__EXERCISE REQUIREMENTS__:
Pictures do not belong in the copy; restate the records below word for word.

__SUPPLIED RECORDS__:

=== Section Start ===

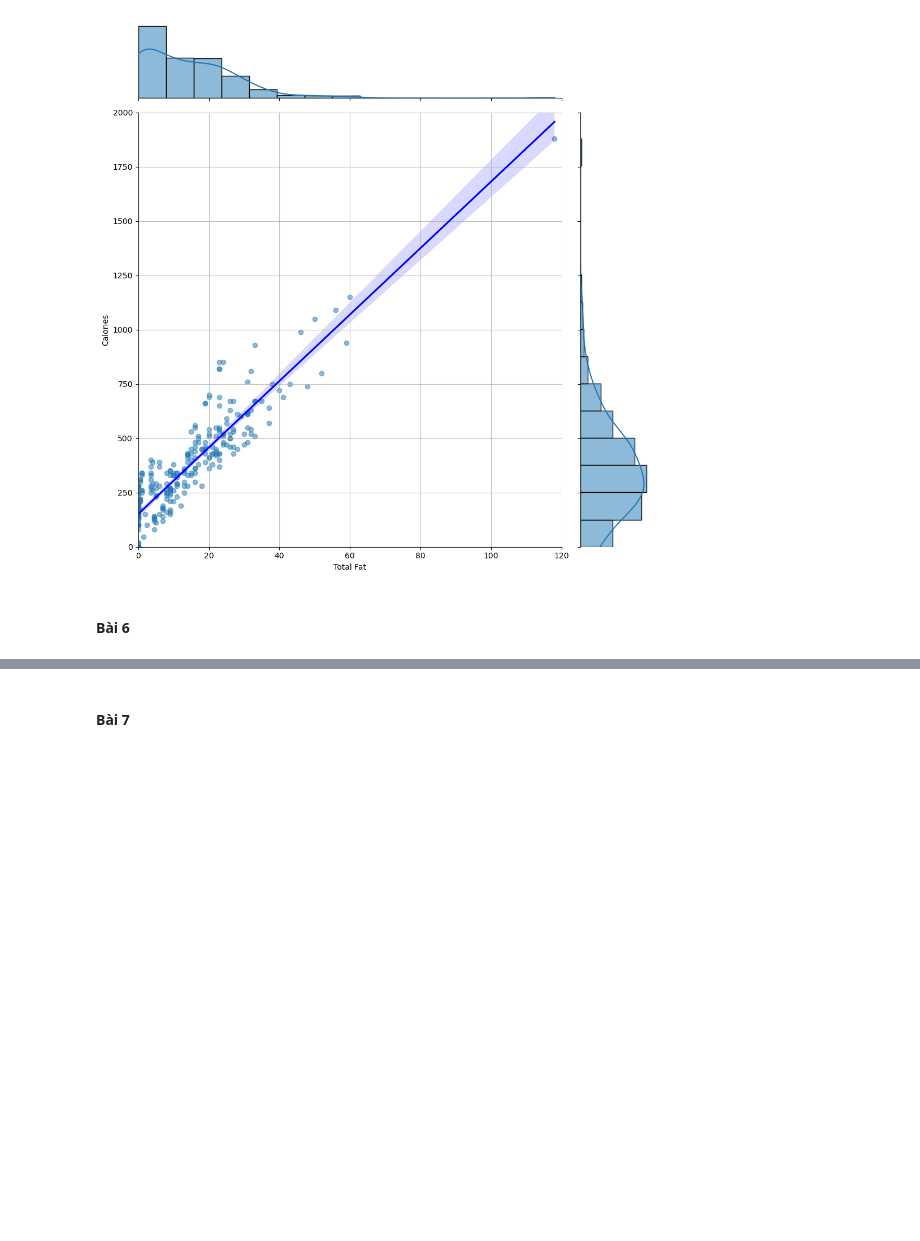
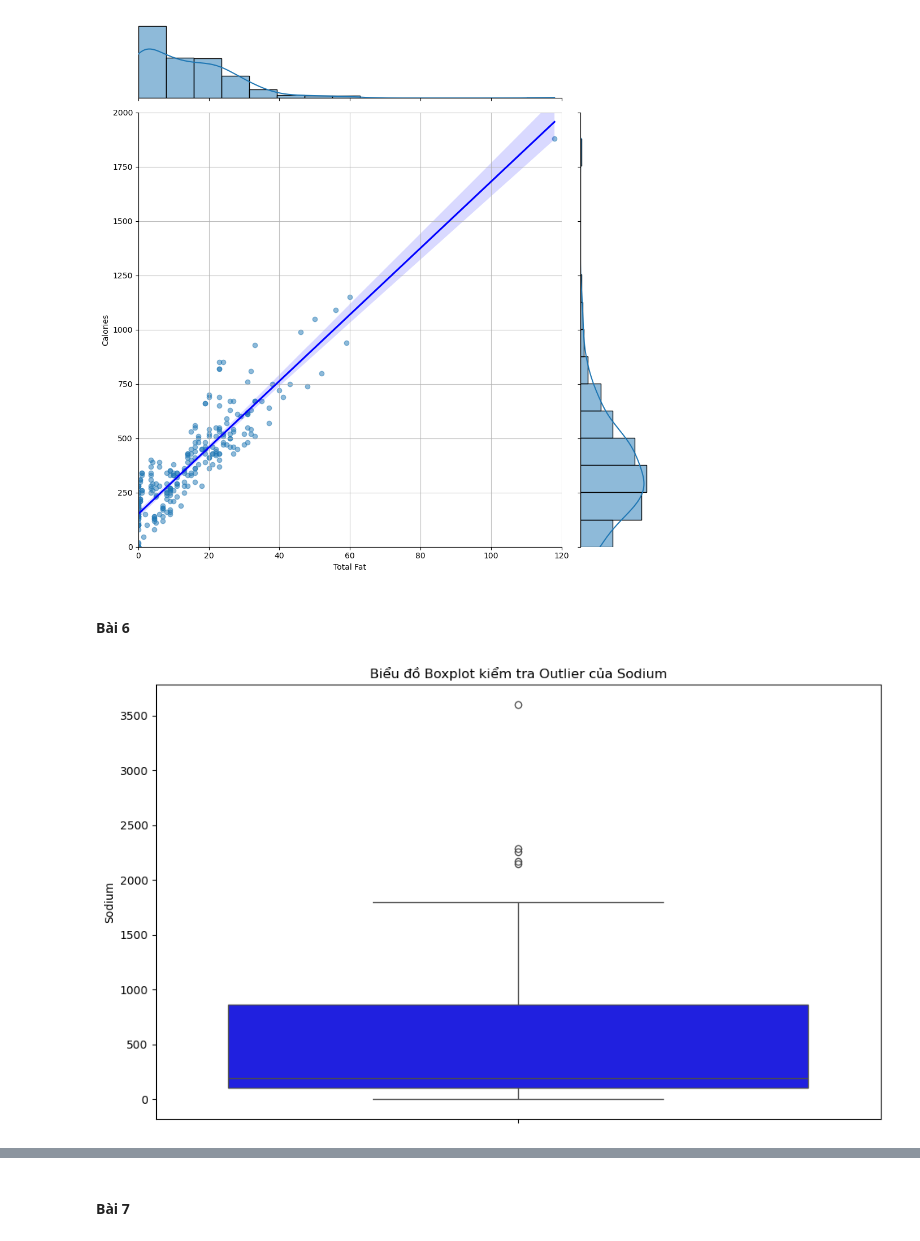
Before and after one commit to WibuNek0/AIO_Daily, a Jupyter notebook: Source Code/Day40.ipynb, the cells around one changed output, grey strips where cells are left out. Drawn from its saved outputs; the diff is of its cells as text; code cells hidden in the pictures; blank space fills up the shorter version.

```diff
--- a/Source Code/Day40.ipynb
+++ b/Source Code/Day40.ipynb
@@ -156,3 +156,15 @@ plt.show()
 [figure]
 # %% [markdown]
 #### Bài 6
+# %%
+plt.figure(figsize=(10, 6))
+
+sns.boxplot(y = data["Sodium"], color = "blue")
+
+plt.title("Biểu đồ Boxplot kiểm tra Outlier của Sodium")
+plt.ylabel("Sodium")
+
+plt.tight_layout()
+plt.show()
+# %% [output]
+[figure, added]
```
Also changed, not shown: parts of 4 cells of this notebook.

=== Section End ===

__THE COMPLETED TASK__:
Before and after one commit to WibuNek0/AIO_Daily, a Jupyter notebook: Source Code/Day40.ipynb, the cells around one changed output, grey strips where cells are left out. Drawn from its saved outputs; the diff is of its cells as text; code cells hidden in the pictures; blank space fills up the shorter version.

```diff
--- a/Source Code/Day40.ipynb
+++ b/Source Code/Day40.ipynb
@@ -156,3 +156,15 @@ plt.show()
 [figure]
 # %% [markdown]
 #### Bài 6
+# %%
+plt.figure(figsize=(10, 6))
+
+sns.boxplot(y = data["Sodium"], color = "blue")
+
+plt.title("Biểu đồ Boxplot kiểm tra Outlier của Sodium")
+plt.ylabel("Sodium")
+
+plt.tight_layout()
+plt.show()
+# %% [output]
+[figure, added]
```
Also changed, not shown: parts of 4 cells of this notebook.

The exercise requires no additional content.